The doctor described the unscheduled suspension of the site as another example of an "NHS IT mess-up" and speculated on the reason for the suspension, which may be related to a move to upgrade the site to support more modern browsers.

"Whether it is related to the NHS mostly (almost exclusively) using IE6, I don't know. I hope there hasn't been an actual security breach because I suspect many doctors have potentially sensitive information in their appraisal documentation," he concluded.

The Department of Health said on Tuesday that the site was suspended as a precaution after an audit highlighted possible security shortcomings. It stressed that no breach had taken place, which is just as well because the site is a treasure trove of highly sensitive medical data containing information on doctors' performances alongside named patient data including near diagnosis mistakes, critical incidents and the like.

In a statement, the Department of Health explained the ministerial decision to take down the site.

There is no evidence of any security breach or loss of data. Given the importance of given the importance of preserving confidentiality of staff and patient information, it is not acceptable to take any risks. The Department of Health is working closely with the supplier to ensure that the service is restored as soon as possible and apologises for any inconvenience this may cause doctors in the meantime. It is hoped that full service can be resumed within three weeks.

The suspension of the toolkit creates chaos for thousands of doctors and their appraisers, but the implications of a successful hacking attack would be far more severe and longer lasting.

David Harley, director of malware intelligence at security firm Eset, and a former NHS IT manager for five years, explained there was higher sensitivity over the security of health service sites compared to commercial websites.

"While three weeks seems a lot of downtime for a maintenance check, it's not necessarily sinister. There was a highly visible MTAS (Medical Training Application Service) leak re junior doctor data in 2007 that caught the eye of the Information Commissioner, and a subsequent welter of other data leakage reports, from thumb drives and CDs, so there will be sensitivity in the department of health (and higher)."

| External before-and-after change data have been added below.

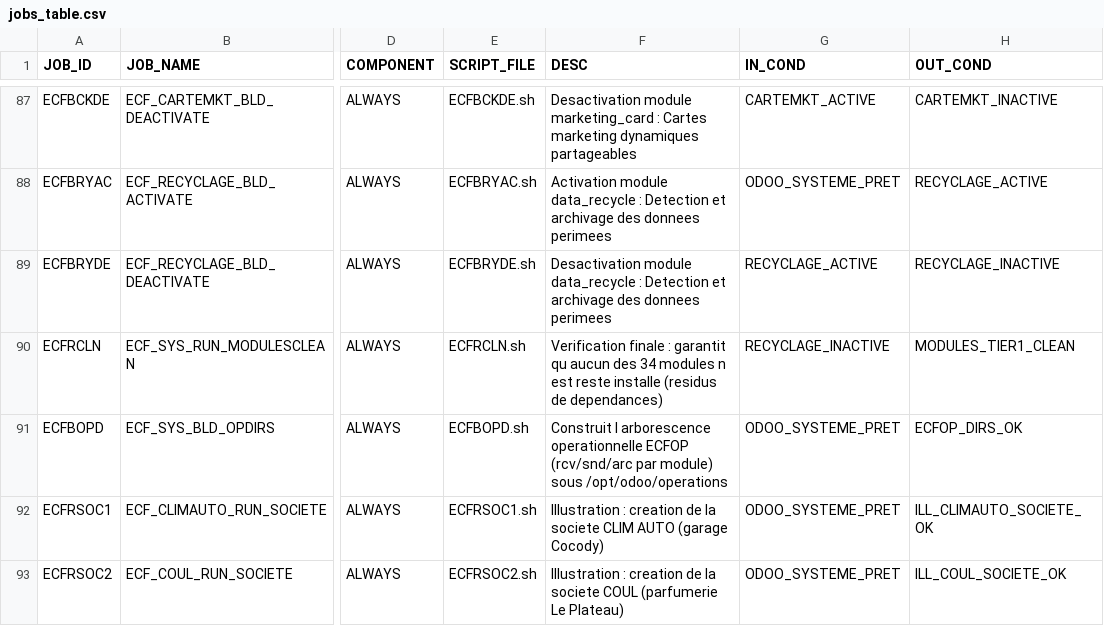
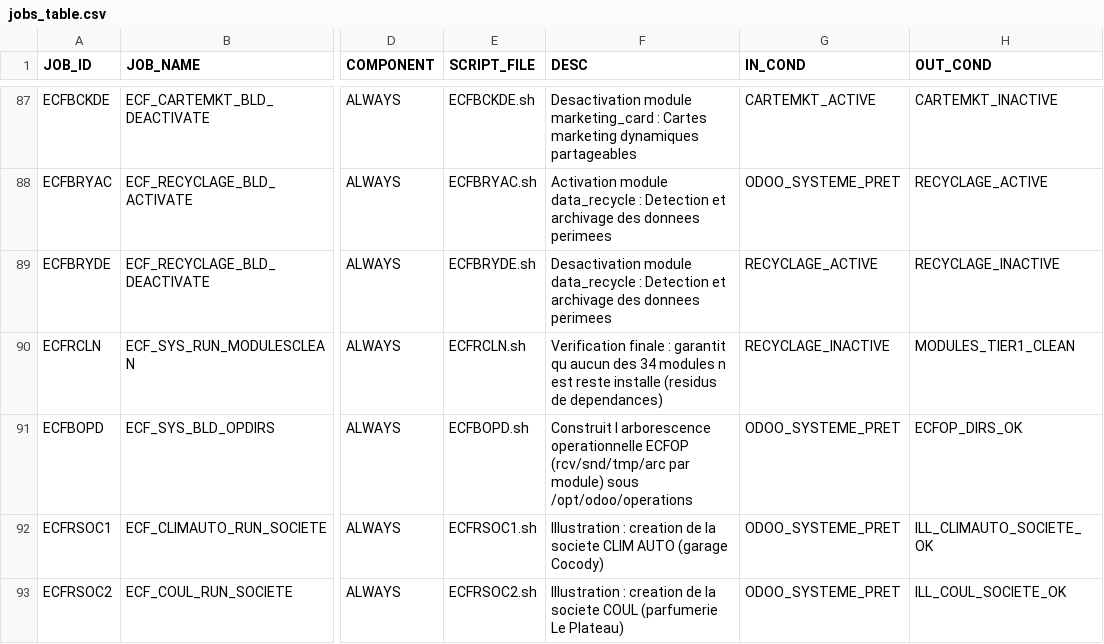
Before and after one commit to ykeupssi123-ship-it/ECF, a CSV file: jobs_table.csv, drawn as a sheet; only a part is shown, gaps mark what is left out; the diff names each change by its address in the sheet, - before the commit and + after, or states it on an @@ line.

```diff
--- a/jobs_table.csv
+++ b/jobs_table.csv
-F91 (DESC): …operationnelle ECFOP (rcv/snd/arc par module)…
+F91 (DESC): …operationnelle ECFOP (rcv/snd/tmp/arc par module)…
```
Also changed, not shown: 2 other files.
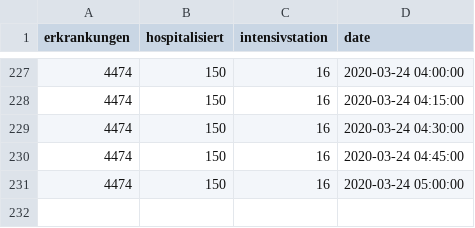
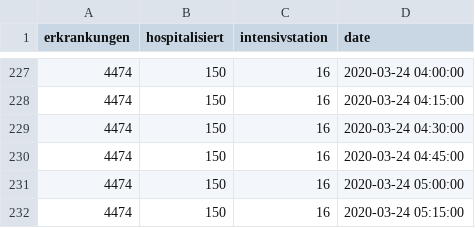
Before and after one commit to statistikat/coronaDAT, a CSV file: coronadata_ts_allgemein_latest.csv, drawn as a sheet; only a part is shown, gaps mark what is left out.

```diff
--- a/coronadata_ts_allgemein_latest.csv
+++ b/coronadata_ts_allgemein_latest.csv
@@ -231 +231,2 @@
 4474;150;16;2020-03-24 05:00:00
+4474;150;16;2020-03-24 05:15:00
```
Also changed, not shown: coronadata_ts_alter_latest.csv, coronadata_ts_bezirke_latest.csv, 17 other files.
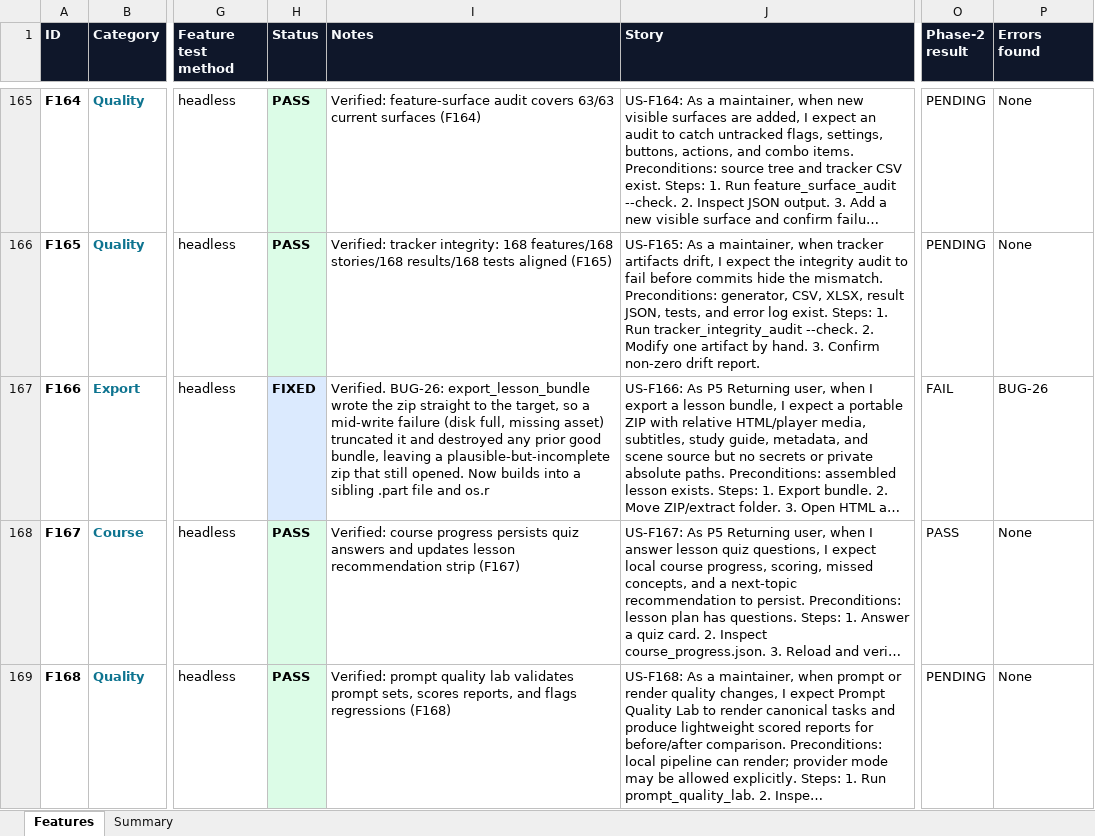
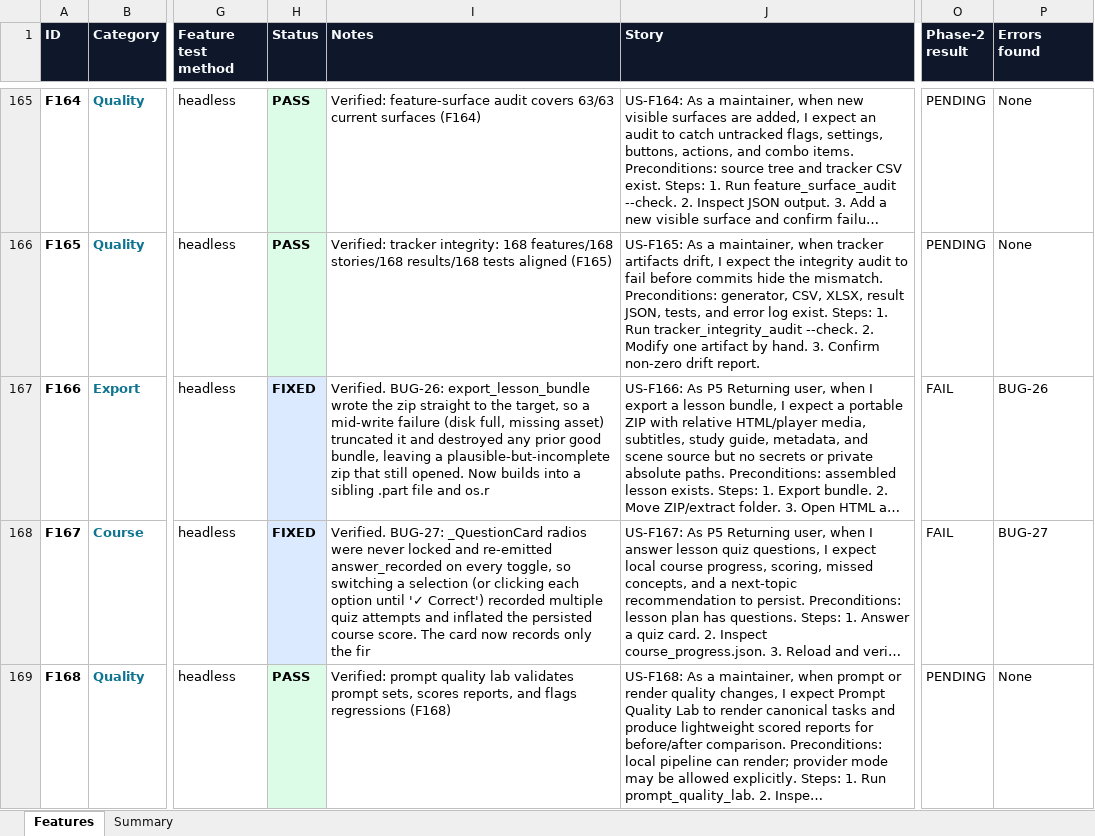
Before and after one commit to gopheriv/aetherlab, an Excel workbook: AetherLab_Feature_Tracker.xlsx, sheet Features, drawn as a sheet; only a part is shown, gaps mark what is left out; long unchanged cells end in …; values as stored, in another font and other column widths than the file's, no borders; the diff names each change by its address in the sheet, - before the commit and + after, or states it on an @@ line.

```diff
--- a/AetherLab_Feature_Tracker.xlsx (sheet Features)
+++ b/AetherLab_Feature_Tracker.xlsx (sheet Features)
-H168 (Status): PASS
+H168 (Status): FIXED
-I168 (Notes): Verified: course progress persists quiz answers and updates lesson recommendation strip (F167)
+I168 (Notes): Verified. BUG-27: _QuestionCard radios were never locked and re-emitted answer_recorded on every toggle, so switching a selection (or clicking each option until '✓ Correct') recorded multiple quiz attempts and inflated the persisted course score. The card now records only the fir
-O168 (Phase-2 result): PASS
+O168 (Phase-2 result): FAIL
-P168 (Errors found): None
+P168 (Errors found): BUG-27
```
Also changed, not shown: sheet Summary, 5 other files.
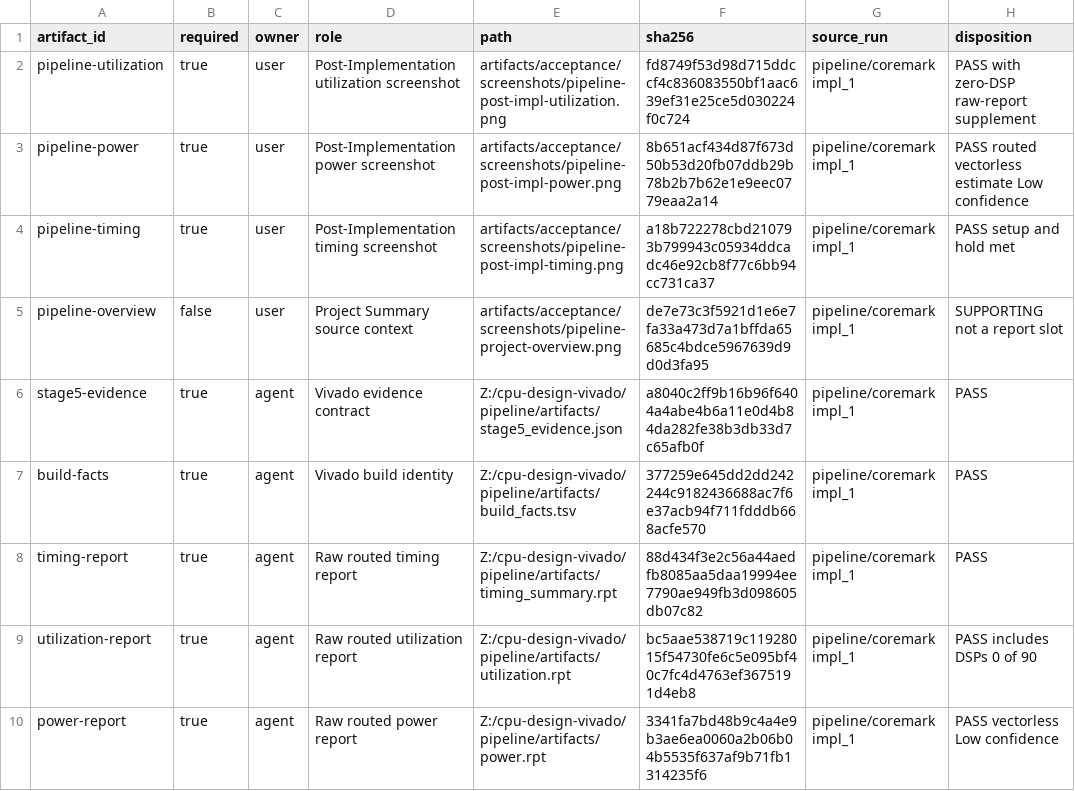
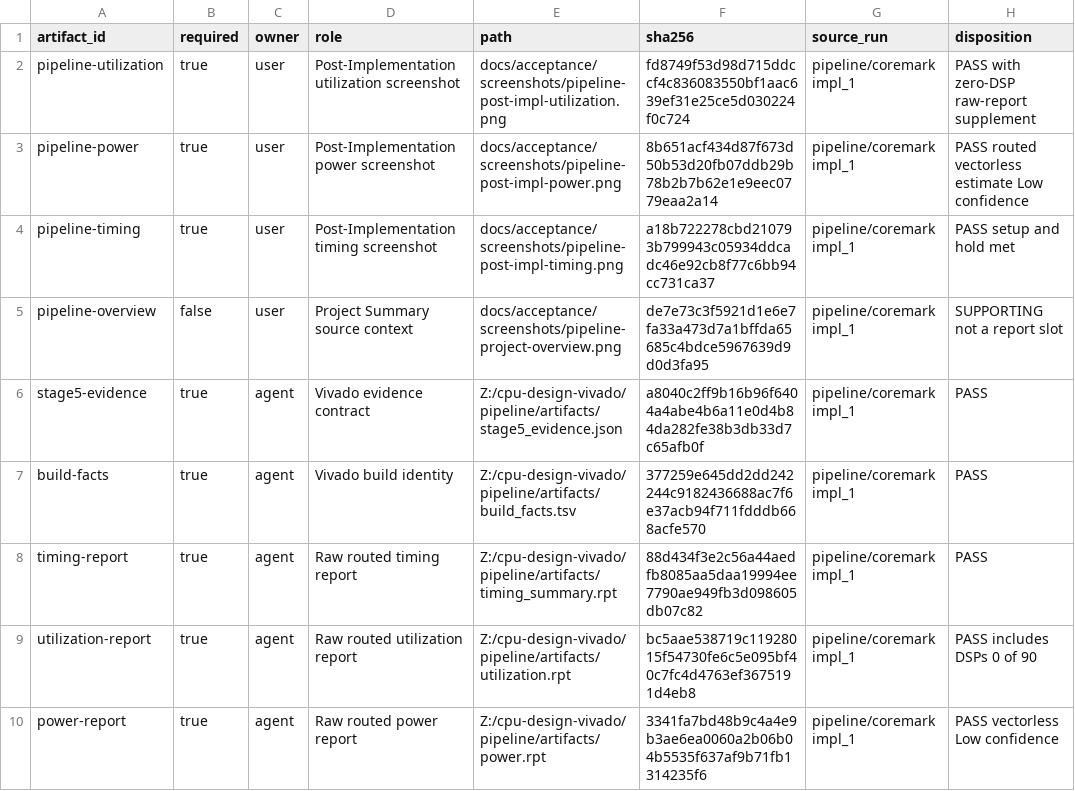
Before and after one commit to doruche/cpu-design-course, a TSV file: docs/acceptance/manifest.tsv, drawn as a sheet.

```diff
--- a/docs/acceptance/manifest.tsv
+++ b/docs/acceptance/manifest.tsv
@@ -1,6 +1,6 @@
 artifact_id	required	owner	role	path	sha256	source_run	disposition
-pipeline-utilization	true	user	Post-Implementation utilization screenshot	artifacts/acceptance/screenshots/pipeline-post-impl-utilization.png	fd8749f53d98d715ddccf4c836083550bf1aac639ef31e25ce5d030224f0c724	pipeline/coremark impl_1	PASS with zero-DSP raw-report supplement
-pipeline-power	true	user	Post-Implementation power screenshot	artifacts/acceptance/screenshots/pipeline-post-impl-power.png	8b651acf434d87f673d50b53d20fb07ddb29b78b2b7b62e1e9eec0779eaa2a14	pipeline/coremark impl_1	PASS routed vectorless estimate Low confidence
-pipeline-timing	true	user	Post-Implementation timing screenshot	artifacts/acceptance/screenshots/pipeline-post-impl-timing.png	a18b722278cbd210793b799943c05934ddcadc46e92cb8f77c6bb94cc731ca37	pipeline/coremark impl_1	PASS setup and hold met
-pipeline-overview	false	user	Project Summary source context	artifacts/acceptance/screenshots/pipeline-project-overview.png	de7e73c3f5921d1e6e7fa33a473d7a1bffda65685c4bdce5967639d9d0d3fa95	pipeline/coremark impl_1	SUPPORTING not a report slot
+pipeline-utilization	true	user	Post-Implementation utilization screenshot	docs/acceptance/screenshots/pipeline-post-impl-utilization.png	fd8749f53d98d715ddccf4c836083550bf1aac639ef31e25ce5d030224f0c724	pipeline/coremark impl_1	PASS with zero-DSP raw-report supplement
+pipeline-power	true	user	Post-Implementation power screenshot	docs/acceptance/screenshots/pipeline-post-impl-power.png	8b651acf434d87f673d50b53d20fb07ddb29b78b2b7b62e1e9eec0779eaa2a14	pipeline/coremark impl_1	PASS routed vectorless estimate Low confidence
+pipeline-timing	true	user	Post-Implementation timing screenshot	docs/acceptance/screenshots/pipeline-post-impl-timing.png	a18b722278cbd210793b799943c05934ddcadc46e92cb8f77c6bb94cc731ca37	pipeline/coremark impl_1	PASS setup and hold met
+pipeline-overview	false	user	Project Summary source context	docs/acceptance/screenshots/pipeline-project-overview.png	de7e73c3f5921d1e6e7fa33a473d7a1bffda65685c4bdce5967639d9d0d3fa95	pipeline/coremark impl_1	SUPPORTING not a report slot
 stage5-evidence	true	agent	Vivado evidence contract	Z:/cpu-design-vivado/pipeline/artifacts/stage5_evidence.json	a8040c2ff9b16b96f6404a4abe4b6a11e0d4b84da282fe38b3db33d7c65afb0f	pipeline/coremark impl_1	PASS
```
Also changed, not shown: 33 other files.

NHS Connecting for Health has always been largely focused, in terms of security, on confidentiality, he explained. "I'd expect them to take a possible breach very seriously," Harley explained.

Harley added that the precautionary suspension of IT services in the NHS is rare but not without precedent. "It's not unprecedented for NHS IT services to be taken down during a security breach, even if the short term impact was significant, though the few incidents in my personal experience were all malware-related." ®